YouTube as a platform also lets its creators immediately see feedback from their audience, meaning that the viewers know that their voice has a greater chance of being heard. If there’s a specific way they want them to play, they have an opportunity to influence the consequent videos. Along with the fact that in most RPGs it’s up to the player to explore as much as they want, no-commentary playthroughs are also a way to bring the audience closer to the story and setting. If you see Tyrion walking through an intriguing street in Kings’ Landing you can’t exactly make him stop so you can drink in all the detail. With no-commentary playthroughs, however, some creators have become conscious that their audience mostly want to soak up as much detail as possible, so have begun to mention in their descriptions just how much depth they go into. Whether it’s searching for all the collectables in the game, or emphasising the fact that they explore all dialogue branches, viewers can pick and choose a playthrough to match how they’d play the game.

Many YouTubers realise that their viewers are hankering for the story, so some have started to hold key notes, text, and objects up on the screen for a couple of seconds. Users can pause and read them for themselves, maintaining the quick pace during an efficient playthrough without overlooking a substantial part of their audience. Small actions like that are just one of the reasons why they’ve got such a loyal fanbase. 

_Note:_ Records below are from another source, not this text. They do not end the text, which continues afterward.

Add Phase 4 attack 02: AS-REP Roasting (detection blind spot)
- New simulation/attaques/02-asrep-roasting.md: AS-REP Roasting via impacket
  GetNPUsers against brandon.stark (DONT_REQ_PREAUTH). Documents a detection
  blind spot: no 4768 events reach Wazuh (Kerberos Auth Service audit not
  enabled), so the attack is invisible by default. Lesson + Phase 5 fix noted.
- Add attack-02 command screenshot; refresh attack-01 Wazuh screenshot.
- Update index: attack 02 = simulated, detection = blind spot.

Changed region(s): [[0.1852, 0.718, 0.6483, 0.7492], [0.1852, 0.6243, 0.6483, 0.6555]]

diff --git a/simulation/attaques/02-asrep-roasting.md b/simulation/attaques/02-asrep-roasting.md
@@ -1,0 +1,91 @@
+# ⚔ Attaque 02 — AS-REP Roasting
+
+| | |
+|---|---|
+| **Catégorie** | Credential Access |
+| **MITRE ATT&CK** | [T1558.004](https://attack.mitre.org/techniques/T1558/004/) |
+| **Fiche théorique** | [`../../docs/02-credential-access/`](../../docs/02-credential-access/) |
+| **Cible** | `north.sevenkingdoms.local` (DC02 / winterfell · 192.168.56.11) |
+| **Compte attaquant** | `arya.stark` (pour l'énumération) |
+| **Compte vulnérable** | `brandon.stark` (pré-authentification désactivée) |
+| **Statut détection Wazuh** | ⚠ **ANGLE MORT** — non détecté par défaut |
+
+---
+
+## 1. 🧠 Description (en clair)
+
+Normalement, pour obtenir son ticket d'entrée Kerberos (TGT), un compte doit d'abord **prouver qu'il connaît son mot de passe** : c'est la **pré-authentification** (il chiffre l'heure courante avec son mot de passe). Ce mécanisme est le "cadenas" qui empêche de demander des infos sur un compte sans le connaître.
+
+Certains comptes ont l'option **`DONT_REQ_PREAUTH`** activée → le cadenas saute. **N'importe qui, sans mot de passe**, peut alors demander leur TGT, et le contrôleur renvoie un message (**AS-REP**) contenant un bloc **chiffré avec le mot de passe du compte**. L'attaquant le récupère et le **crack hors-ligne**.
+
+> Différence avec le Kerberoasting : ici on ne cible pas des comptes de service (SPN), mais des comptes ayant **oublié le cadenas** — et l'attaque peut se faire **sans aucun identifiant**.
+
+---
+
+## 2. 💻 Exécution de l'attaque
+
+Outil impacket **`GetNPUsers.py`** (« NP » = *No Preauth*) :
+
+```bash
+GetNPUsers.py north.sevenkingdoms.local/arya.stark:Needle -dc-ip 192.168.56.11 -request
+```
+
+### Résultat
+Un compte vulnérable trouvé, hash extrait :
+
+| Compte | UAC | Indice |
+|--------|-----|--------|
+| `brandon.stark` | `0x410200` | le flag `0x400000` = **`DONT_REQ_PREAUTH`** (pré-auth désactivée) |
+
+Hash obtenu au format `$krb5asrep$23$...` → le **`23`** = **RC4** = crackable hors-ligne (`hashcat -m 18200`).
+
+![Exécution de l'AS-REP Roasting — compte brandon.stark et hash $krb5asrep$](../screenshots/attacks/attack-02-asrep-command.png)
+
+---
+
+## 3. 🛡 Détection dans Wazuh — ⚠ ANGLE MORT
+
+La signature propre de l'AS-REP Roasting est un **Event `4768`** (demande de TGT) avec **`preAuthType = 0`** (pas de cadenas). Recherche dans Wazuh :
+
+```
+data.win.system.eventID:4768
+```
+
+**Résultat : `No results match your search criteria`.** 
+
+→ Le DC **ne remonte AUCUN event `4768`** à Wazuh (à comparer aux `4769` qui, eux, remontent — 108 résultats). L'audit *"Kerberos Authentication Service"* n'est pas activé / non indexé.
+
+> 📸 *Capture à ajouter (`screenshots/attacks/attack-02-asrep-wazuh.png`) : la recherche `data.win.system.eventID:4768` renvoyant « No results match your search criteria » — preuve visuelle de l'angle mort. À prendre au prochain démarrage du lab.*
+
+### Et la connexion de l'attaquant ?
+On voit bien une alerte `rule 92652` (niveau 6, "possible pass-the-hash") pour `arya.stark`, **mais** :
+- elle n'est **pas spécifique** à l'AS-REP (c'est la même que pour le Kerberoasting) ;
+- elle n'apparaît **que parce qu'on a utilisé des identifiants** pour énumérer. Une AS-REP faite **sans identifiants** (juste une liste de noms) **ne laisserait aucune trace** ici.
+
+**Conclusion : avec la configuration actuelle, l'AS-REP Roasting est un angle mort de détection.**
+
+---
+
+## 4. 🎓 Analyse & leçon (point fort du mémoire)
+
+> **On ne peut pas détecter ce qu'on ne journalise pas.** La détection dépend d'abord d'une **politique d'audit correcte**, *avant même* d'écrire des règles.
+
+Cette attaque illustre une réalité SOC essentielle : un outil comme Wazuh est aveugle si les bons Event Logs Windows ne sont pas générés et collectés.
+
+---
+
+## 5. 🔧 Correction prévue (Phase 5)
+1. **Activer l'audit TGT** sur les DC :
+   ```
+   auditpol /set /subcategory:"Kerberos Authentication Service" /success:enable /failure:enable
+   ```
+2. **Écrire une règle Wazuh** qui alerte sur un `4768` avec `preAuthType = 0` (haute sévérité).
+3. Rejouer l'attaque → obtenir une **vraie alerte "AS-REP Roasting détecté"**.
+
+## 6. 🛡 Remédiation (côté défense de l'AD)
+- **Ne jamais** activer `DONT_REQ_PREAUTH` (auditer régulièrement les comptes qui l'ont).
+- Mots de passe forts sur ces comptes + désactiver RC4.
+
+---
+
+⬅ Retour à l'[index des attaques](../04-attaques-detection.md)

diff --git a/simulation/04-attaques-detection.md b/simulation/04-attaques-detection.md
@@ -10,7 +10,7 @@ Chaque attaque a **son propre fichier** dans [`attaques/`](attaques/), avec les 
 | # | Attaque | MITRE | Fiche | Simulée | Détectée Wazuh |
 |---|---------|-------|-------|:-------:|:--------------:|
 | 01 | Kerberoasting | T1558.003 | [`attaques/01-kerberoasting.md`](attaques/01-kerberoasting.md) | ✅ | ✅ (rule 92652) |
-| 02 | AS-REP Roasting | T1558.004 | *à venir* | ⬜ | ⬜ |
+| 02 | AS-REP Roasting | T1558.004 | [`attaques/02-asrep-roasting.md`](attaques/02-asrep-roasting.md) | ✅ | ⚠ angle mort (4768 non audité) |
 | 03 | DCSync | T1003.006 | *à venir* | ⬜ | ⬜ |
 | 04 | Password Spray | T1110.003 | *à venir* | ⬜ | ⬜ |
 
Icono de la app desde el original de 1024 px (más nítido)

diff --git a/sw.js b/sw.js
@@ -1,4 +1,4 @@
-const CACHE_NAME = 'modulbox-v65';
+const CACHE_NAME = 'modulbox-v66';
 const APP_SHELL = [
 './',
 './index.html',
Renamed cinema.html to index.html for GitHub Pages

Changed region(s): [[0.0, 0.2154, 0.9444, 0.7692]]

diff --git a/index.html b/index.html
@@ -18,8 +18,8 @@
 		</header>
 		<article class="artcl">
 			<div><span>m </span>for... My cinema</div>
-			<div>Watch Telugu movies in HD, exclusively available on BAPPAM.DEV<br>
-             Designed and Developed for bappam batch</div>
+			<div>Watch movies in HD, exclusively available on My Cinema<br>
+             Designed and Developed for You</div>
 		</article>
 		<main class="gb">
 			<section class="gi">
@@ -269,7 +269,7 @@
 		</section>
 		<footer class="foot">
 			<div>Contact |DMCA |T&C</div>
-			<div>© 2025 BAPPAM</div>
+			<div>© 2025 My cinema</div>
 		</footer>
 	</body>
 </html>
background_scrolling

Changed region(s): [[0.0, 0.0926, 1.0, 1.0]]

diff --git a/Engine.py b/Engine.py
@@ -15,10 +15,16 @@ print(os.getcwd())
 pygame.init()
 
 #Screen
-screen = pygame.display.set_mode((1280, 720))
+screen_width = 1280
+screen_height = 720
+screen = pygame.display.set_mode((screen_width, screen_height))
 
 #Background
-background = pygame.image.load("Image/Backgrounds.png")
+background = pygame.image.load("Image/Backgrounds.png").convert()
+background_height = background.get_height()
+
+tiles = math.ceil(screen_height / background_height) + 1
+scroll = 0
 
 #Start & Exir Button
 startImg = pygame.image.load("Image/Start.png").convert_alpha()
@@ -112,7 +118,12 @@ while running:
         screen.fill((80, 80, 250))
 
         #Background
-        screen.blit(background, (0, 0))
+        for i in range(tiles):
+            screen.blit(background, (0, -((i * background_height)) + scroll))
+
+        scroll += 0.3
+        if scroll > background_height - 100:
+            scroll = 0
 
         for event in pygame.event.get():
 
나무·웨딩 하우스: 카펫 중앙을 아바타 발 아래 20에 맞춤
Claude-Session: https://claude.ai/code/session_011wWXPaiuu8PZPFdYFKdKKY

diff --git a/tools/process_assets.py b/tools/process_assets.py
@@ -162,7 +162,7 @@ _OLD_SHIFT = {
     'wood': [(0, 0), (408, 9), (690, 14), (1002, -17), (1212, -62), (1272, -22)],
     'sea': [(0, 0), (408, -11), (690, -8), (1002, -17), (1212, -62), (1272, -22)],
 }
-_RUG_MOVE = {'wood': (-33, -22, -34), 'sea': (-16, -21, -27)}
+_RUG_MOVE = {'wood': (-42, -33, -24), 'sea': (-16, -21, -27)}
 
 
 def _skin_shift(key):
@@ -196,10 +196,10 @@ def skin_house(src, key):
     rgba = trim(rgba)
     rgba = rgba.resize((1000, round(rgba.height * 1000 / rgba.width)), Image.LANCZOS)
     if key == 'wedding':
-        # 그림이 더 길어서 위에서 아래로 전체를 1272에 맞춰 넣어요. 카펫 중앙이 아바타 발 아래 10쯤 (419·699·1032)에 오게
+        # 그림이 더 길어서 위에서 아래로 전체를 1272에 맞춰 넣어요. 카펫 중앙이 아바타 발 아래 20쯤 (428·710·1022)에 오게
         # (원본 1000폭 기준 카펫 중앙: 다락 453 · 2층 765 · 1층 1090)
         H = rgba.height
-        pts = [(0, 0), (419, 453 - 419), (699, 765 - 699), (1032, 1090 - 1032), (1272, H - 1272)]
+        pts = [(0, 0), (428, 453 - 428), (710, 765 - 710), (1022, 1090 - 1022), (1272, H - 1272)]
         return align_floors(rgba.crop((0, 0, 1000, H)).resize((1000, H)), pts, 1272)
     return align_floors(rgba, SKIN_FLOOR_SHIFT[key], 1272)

For many, these playthroughs are their primary exposure to the world of video games. Most would say it’s because they can’t afford the game, as their price tags are enough to make most wallets wince. Even if you are tempted by the game, dropping $45 on it can seem like a lot, so playthroughs become a useful preview tool to test out whether they’re worth it. Bolloxed, a popular no-commentary channel, thinks that seeing as demos have “gone, playthroughs on YouTube [are] a popular alternative”. Especially considering that some trailers may not include gameplay footage and end up fooling players that the whole game is going to look like one giant cutscene (*cough* Aliens: Colonial Marines *cough*). Sometimes it’s because - and I can sympathise with this - they simply can’t bring themselves to play. Paralysed by fear isn’t just a turn of phrase: walking through the asylum in Outlast takes a lot of guts. But they still want to watch the story unfold, intrigued by trailers or people singing its praise online. It’s somewhat comparable to watching a horror film - you wouldn’t want to find yourself inside one, but you still want to see what happens all the same. 

As Bolloxed pointed out, people who watch no commentary videos are “only interested in the content of the game, not the player”, but that doesn’t mean that what you’re watching is dull. Showing the potential of a game is one of the most important aspects of creating a playthrough, especially when the creators stay silent and rely on gameplay to start a dialogue with the audience. Observing that you “have to communicate and engage with [the] viewer via their playing”, Bolloxed mentioned how they have to “show off a bit of skill and basically keep it entertaining so the viewer will continue to watch and not get bored. This can be quite time consuming at times as you often have to do several 'takes' of a level if you die or do it badly for example”. Just like movies, to a certain extent playthroughs are about acting too. Creators maintain the personality of the character they’re controlling throughout their gameplay. Using skills and exploiting perks which match their character’s disposition, they’re showing people the potential of the game whilst also making sure they’re watching one constant stream of action, rather than disrupting it with deaths and fumbling gameplay.  

Quietly bubbling on YouTube is gaming’s silent majority. Watching playthroughs is a way to feel like part of the gaming world, and hunting them down - then admitting you watch them to people who have their own consoles - demonstrates initiative, passion, and patience. Here’s to hoping they don’t go the way of demos and die out anytime soon.